Wet, windswept and with ruddy cheeks we made it home to hot piping bowls of dal that I had made in advance and then gently reheated. It is the queen of comfort food. Nourishing, warming, simple, restorative and importantly an utter joy to eat. It’s the type of food that gives you a great big hug and an inner body glow. There are so many varieties of dal, it can never get boring to eat or make. In India it is eaten every day in some form or rather. I’m a convert and I hope you will become one too once you give some of my dals a go. This one gives red onion centre stage (although I realise it does not show it in the photos I took, trust me they are in there!) and you can reduce the number of chillies depending on your preference. I find that by chopping them in two you can then make sure they do not go into the bowls of children or those who are less keen on eating a chilli. Either way give it a whirl to warm your soul after a windswept walk. Happy New Year to you all, may 2017 be a great one.
230g yellow mung dal
1 tbsp oil/ghee
1 tsp black mustard seeds
1 tsp cumin seeds
1 red onion, thinly sliced
3 garlic cloves, crushed
2 green chillies, chopped in half
1 sprig of fresh curry leaves
1/2 tsp turmeric powder
salt to taste
squeeze of lemon
- In a deep pan add the dal and then cover it with cold water. Using one of your hands rub the dal through your fingers and move it around your pan. Pour the water out of the pan and repeat the process a couple of times.
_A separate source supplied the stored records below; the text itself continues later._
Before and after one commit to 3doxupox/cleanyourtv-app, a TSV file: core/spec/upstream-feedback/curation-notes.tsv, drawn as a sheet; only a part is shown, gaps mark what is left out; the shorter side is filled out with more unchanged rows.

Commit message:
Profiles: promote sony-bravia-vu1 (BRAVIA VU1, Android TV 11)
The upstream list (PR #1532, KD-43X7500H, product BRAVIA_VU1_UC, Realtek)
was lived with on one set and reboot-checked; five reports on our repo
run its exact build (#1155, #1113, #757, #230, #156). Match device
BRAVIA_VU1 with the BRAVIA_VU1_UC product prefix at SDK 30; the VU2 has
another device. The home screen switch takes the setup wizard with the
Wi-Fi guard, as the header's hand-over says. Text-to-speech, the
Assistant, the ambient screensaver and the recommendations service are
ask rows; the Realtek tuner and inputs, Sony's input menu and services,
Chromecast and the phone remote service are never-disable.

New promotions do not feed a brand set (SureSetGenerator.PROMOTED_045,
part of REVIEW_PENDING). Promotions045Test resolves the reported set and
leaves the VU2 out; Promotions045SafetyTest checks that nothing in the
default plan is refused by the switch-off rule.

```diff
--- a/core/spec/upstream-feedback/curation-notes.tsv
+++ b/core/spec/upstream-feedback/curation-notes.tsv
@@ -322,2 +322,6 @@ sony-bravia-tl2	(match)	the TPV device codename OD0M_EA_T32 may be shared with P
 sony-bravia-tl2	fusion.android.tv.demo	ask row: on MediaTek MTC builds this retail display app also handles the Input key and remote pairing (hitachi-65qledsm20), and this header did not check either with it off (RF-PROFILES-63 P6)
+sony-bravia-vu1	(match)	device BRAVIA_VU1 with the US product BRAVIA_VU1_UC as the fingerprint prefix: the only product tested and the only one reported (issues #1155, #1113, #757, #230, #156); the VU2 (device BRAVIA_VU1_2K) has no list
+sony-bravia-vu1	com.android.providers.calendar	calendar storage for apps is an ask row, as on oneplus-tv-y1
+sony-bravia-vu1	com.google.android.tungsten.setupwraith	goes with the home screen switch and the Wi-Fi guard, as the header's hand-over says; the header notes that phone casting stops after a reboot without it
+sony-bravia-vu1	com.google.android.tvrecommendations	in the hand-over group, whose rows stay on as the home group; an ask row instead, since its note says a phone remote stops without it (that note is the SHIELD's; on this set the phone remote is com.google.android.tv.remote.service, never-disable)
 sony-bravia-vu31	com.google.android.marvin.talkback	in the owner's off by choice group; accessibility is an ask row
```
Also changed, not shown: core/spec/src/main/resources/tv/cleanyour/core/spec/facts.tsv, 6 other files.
- Finally cover the dal once again with cold water so that it is about an inch above the dal. Place on a low heat and keep the lid off the pan. You will need to keep adding more water as the dal cooks as it will get soaked up. It is not an exact science so just put a little in at a time so that it does not become too watery.
- Remove the scum that will form at the top of the dal and discard.
- Gently cook the dal for around 45 minutes, by which time it will have nicely softened.
- After the dal has been cooking for about 30 minutes place some oil in a frying pan. Add the cumin and mustard seeds and allow them to begin to splutter before adding the fresh curry leaves and the red onion slices – I find slicing them with a mandolin works best.
- Move around the pan and allow the red onion to soften slightly before adding the garlic and chilli and cook for a further 5 minutes.
- Add the turmeric powder and then add a couple of spoonfuls of the dal to the pan. Move the dal around the frying pan before returning the contents of the frying pan into the pan with the dal.
- Give a good stir and add salt to taste. If you are going to eat the dal later in the day, gently reheat it and add a little more water to loosen it up.
Serve with a squeeze of lemon.